• Excerpted data

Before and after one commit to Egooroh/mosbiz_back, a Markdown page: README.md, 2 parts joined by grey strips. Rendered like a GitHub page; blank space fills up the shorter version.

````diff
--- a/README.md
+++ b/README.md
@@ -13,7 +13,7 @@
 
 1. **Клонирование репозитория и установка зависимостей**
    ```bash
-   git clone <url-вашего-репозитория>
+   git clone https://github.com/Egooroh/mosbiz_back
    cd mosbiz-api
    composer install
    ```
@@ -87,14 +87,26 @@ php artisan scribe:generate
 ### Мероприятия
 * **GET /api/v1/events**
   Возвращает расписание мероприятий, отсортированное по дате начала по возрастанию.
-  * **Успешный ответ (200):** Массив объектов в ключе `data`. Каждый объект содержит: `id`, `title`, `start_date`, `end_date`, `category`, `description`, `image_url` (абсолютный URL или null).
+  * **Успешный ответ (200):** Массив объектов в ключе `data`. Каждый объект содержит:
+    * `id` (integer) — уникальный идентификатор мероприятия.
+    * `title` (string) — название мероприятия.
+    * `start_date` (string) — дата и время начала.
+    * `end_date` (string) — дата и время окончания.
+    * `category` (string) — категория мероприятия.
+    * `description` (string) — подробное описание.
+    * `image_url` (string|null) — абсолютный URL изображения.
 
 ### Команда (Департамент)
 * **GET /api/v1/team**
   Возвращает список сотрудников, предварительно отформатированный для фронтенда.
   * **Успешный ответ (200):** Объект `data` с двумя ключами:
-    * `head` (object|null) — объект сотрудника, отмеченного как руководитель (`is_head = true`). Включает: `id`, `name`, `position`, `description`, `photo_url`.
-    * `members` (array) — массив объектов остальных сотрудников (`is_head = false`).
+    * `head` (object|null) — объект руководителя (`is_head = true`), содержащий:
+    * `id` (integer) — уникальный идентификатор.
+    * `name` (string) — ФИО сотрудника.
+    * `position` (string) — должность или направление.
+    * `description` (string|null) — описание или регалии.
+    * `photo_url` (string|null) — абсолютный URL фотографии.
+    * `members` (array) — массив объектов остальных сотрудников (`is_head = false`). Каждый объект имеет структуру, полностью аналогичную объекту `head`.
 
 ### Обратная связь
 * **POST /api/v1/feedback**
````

• Problem details
Among the lines of the data, which ones contain the word "ответ"? Show them.

• Output for this exercise
-  * **Успешный ответ (200):** Массив объектов в ключе `data`. Каждый объект содержит: `id`, `title`, `start_date`, `end_date`, `category`, `description`, `image_url` (абсолютный URL или null).
+  * **Успешный ответ (200):** Массив объектов в ключе `data`. Каждый объект содержит:
   * **Успешный ответ (200):** Объект `data` с двумя ключами:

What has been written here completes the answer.